Three Important Stats You Should Know About Motorcycle Safety

May has been designated as National Motorcycle Safety Awareness Month, so several reports detailing new motorcycle statistics are released at about that time. This year, one of the most important and encouraging statistics was a 5.6 percent decrease in motorcycle-related deaths from 2016 to 2017. Unfortunately, motorcyclists are still more likely to die from crash-related injuries — 28 times more likely, in fact. Perhaps taking a closer look at a few of the most distressing statistics from the 2017 Governors Highway Safety Association report will help improve them in 2018.

In 2016, 802 lives could have been saved if all motorcyclists in crashes had worn helmets. Despite numerous reports, stats, and testimonials that motorcycle helmets minimize severe head injuries and save the lives of riders, helmets are still not required by law in three states: Iowa, New Hampshire, and Illinois. In 28 other states, helmets are mandatory for only some motorcyclists. Required or not, motorcycle helmets have an undeniable effect on the safety of riders. Studies prove that helmets reduce the risk of death by 37 percent and reduce the risk of head injury by 69 percent.

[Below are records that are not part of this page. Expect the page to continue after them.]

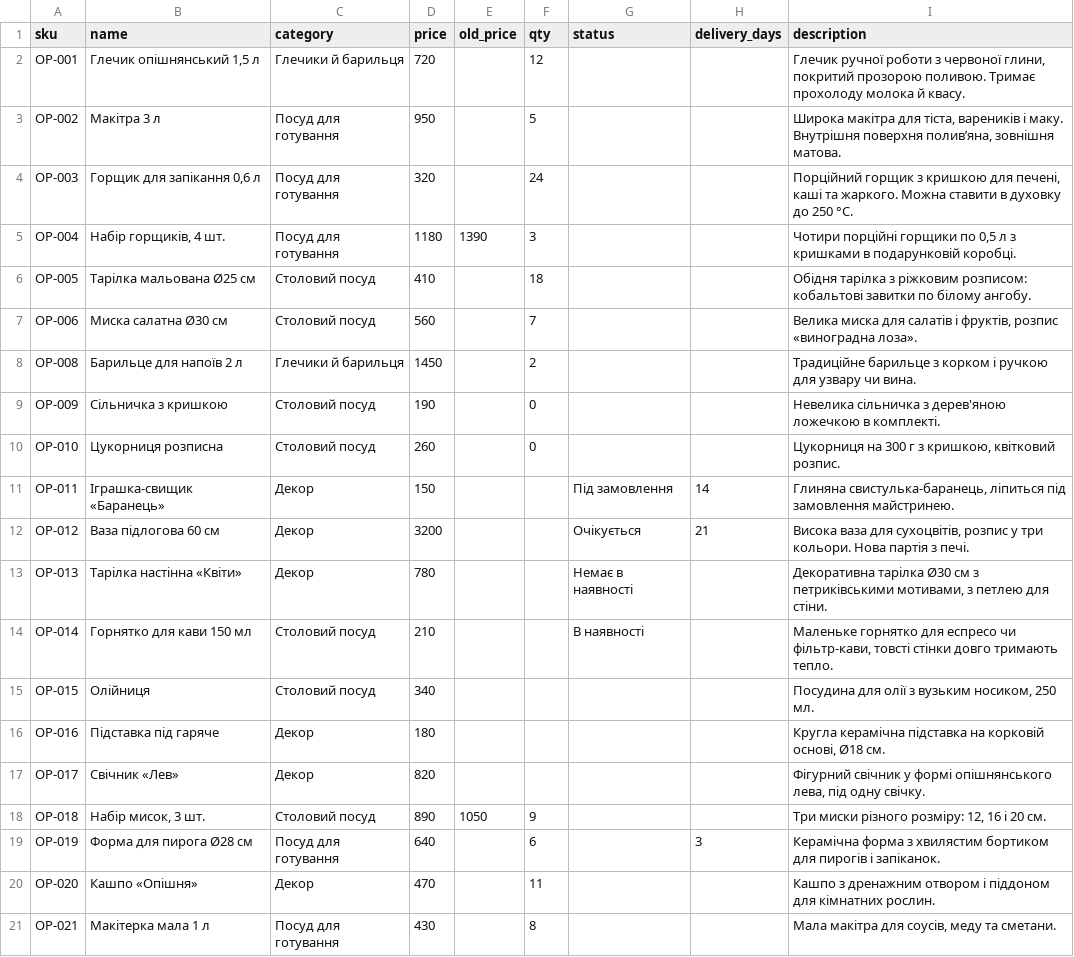
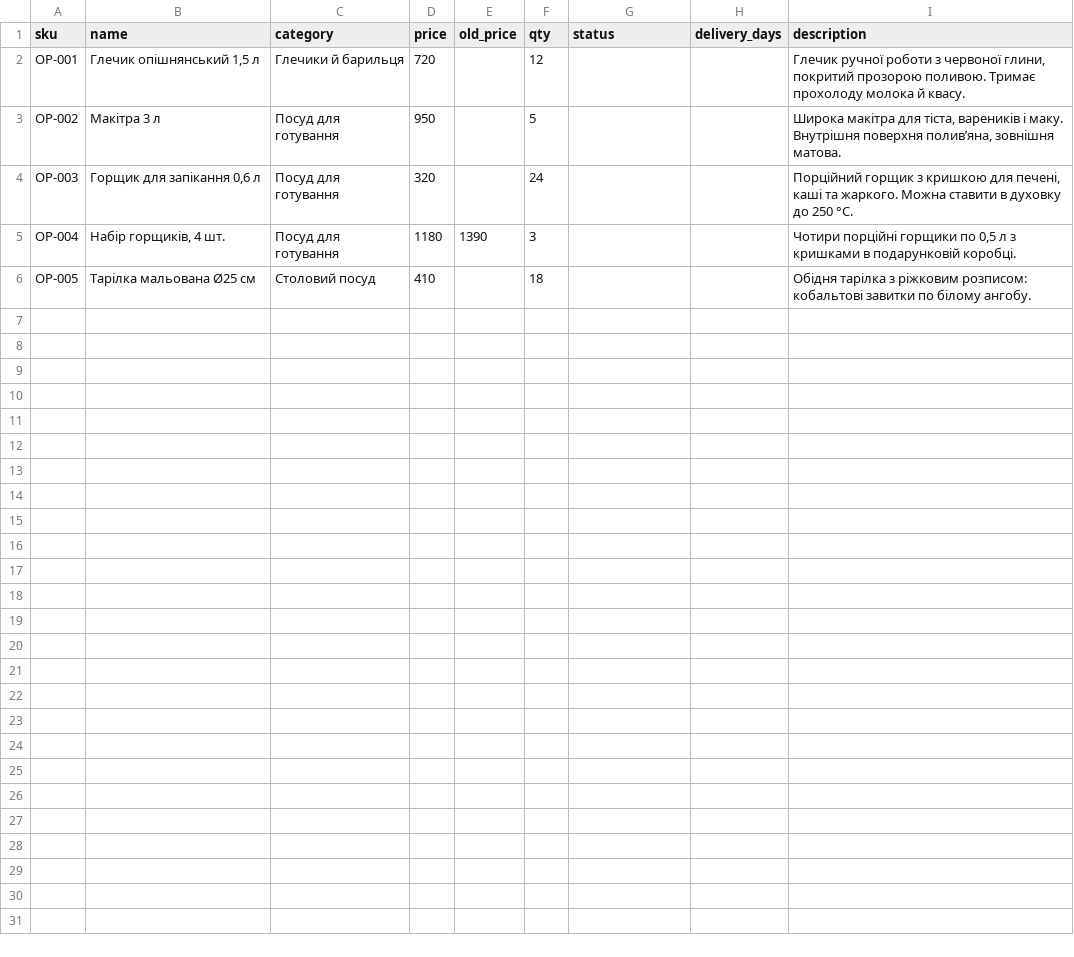
Before and after one commit to vnesterenko-tech/opishnia-test-shop, a CSV file: products.csv, drawn as a sheet.

Commit message:
Checklist item 6: keep 5 of 20 products (less than half) to test rejected run

```diff
--- a/products.csv
+++ b/products.csv
@@ -6,16 +6 @@ OP-004,"Набір горщиків, 4 шт.",Посуд для готуванн
 OP-005,Тарілка мальована Ø25 см,Столовий посуд,410,,18,,,Обідня тарілка з ріжковим розписом: кобальтові завитки по білому ангобу.
-OP-006,Миска салатна Ø30 см,Столовий посуд,560,,7,,,"Велика миска для салатів і фруктів, розпис «виноградна лоза»."
-OP-008,Барильце для напоїв 2 л,Глечики й барильця,1450,,2,,,Традиційне барильце з корком і ручкою для узвару чи вина.
-OP-009,Сільничка з кришкою,Столовий посуд,190,,0,,,Невелика сільничка з дерев'яною ложечкою в комплекті.
-OP-010,Цукорниця розписна,Столовий посуд,260,,0,,,"Цукорниця на 300 г з кришкою, квітковий розпис."
-OP-011,Іграшка-свищик «Баранець»,Декор,150,,,Під замовлення,14,"Глиняна свистулька-баранець, ліпиться під замовлення майстринею."
-OP-012,Ваза підлогова 60 см,Декор,3200,,,Очікується,21,"Висока ваза для сухоцвітів, розпис у три кольори. Нова партія з печі."
-OP-013,Тарілка настінна «Квіти»,Декор,780,,,Немає в наявності,,"Декоративна тарілка Ø30 см з петриківськими мотивами, з петлею для стіни."
-OP-014,Горнятко для кави 150 мл,Столовий посуд,210,,,В наявності,,"Маленьке горнятко для еспресо чи фільтр-кави, товсті стінки довго тримають тепло."
-OP-015,Олійниця,Столовий посуд,340,,,,,"Посудина для олії з вузьким носиком, 250 мл."
-OP-016,Підставка під гаряче,Декор,180,,,,,"Кругла керамічна підставка на корковій основі, Ø18 см."
-OP-017,Свічник «Лев»,Декор,820,,,,,"Фігурний свічник у формі опішнянського лева, під одну свічку."
-OP-018,"Набір мисок, 3 шт.",Столовий посуд,890,1050,9,,,"Три миски різного розміру: 12, 16 і 20 см."
-OP-019,Форма для пирога Ø28 см,Посуд для готування,640,,6,,3,Керамічна форма з хвилястим бортиком для пирогів і запіканок.
-OP-020,Кашпо «Опішня»,Декор,470,,11,,,Кашпо з дренажним отвором і піддоном для кімнатних рослин.
-OP-021,Макітерка мала 1 л,Посуд для готування,430,,8,,,"Мала макітра для соусів, меду та сметани."
```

All motorcycle helmets are created equally, however. They come in different sizes, designs, and materials — all of which should be considered by a rider before purchasing one. Also, different states require different levels of compliance from varying rating systems, such as DOT-approved, ECE-certified, and Snell certification, so do your research to be sure the helmet you’re purchasing is going to meet your state’s safety standards and laws.

Riders over age 40 are the age group most likely to be involved in a motorcycle fatality. This startling statistic indicates a shift from previous trends toward younger riders being more susceptible to crashes. The average age of motorcyclists killed in the United States in 2016 was 43. The National Safety Council explains this phenomenon, saying, “So-called ‘re-entry riders’” who rode in their 20s and decided to take it up again in their late 40s to 60s face additional challenges today: more traffic, more powerful bikes, more distracted drivers and diminished physical skills.”

Regardless of age, all riders should stay abreast of the best practices regarding motorcycle safety and only ride after they have received adequate training for the appropriate bike and driving conditions. The Motorcycle Safety Foundation offers dozens of training courses for motorcyclists at any stage of riding and for several specific types of motorcycles.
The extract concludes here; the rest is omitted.